    Let them know you won't back down. Get an advocate. Get a lawyer if you need one. Insist on the Occupational Therapist (OT) evaluation. And any other thing that will help him. Explain that while he may be well behaved for them, the school day is so difficult for him that he is unable to cope by the time he gets home. This is a problem that needs fixing. They will help you fix it. Or else. You don't say the or else part. You just imply it. At least I did. They didn't get it at first. Then they did.
     
  7. JRC

    JRC Active Member

    These teachers know that the behaviors don't start until at least mid October. Get an advocate.
     
  8. pigless in VA
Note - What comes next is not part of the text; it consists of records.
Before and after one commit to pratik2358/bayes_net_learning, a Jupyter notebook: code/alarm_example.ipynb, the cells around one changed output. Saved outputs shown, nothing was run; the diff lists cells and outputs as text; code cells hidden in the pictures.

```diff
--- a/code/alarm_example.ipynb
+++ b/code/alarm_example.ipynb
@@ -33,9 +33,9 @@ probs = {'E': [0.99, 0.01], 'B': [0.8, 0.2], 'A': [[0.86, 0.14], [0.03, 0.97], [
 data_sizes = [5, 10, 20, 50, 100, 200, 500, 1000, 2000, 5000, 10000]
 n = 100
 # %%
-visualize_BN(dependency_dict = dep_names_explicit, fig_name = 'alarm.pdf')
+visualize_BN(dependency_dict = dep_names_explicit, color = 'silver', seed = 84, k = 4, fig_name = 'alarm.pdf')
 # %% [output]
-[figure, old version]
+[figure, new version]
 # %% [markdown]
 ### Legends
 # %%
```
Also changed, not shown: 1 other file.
    pigless in VA Well-Known Member

    Amity, you know your child best; don't question your knowledge.

    I remember that in first grade Ferb had a teacher he adored. I went in for the parent teacher conference, and she told me that my kid was the type of kid she dreamed of having in her class. I told her I was Ferb Johnson's mom. She said yes, Ferb. I was flabbergasted. My kid was behaving perfectly for HER all day and coming home and losing it with me. Positively maddening.

    That good behavior at school did not last. With Ferb, if he liked a teacher it was fine. If he didn't like the teacher, boy oh boy, did he give some people rough years.

    You are not nuts. You know your kid. Find an advocate.
     
  9. BloodiedButUnbowed

    BloodiedButUnbowed Active Member

    You say your child already has an IEP in place. Were you trying to modify the IEP in some way? Just wondered what brought you back to the table. Was his meeting scheduled for this early in the year (it does happen sometimes)?

    What may or may not happen when your son is 8 years old doesn't matter now and in my opinion, they shouldn't be speculating. Children's needs change dramatically in a brief period of time at this age.

    If he needs more support as you suspect, that will become obvious in the coming weeks and months.

    It might be possible that the structure provided by the school day helps your son maintain appropriate behavior there, whereas he melted down over the summer without that support.

    I would second the advice you've gotten to secure the services of an advocate and fight for what you think your child needs.

    In the meantime, you might want to ask for a referral to a developmental pediatrician to rule autism spectrum disorders in or out. Your son's regular pediatrician is a good place to ask for such a referral.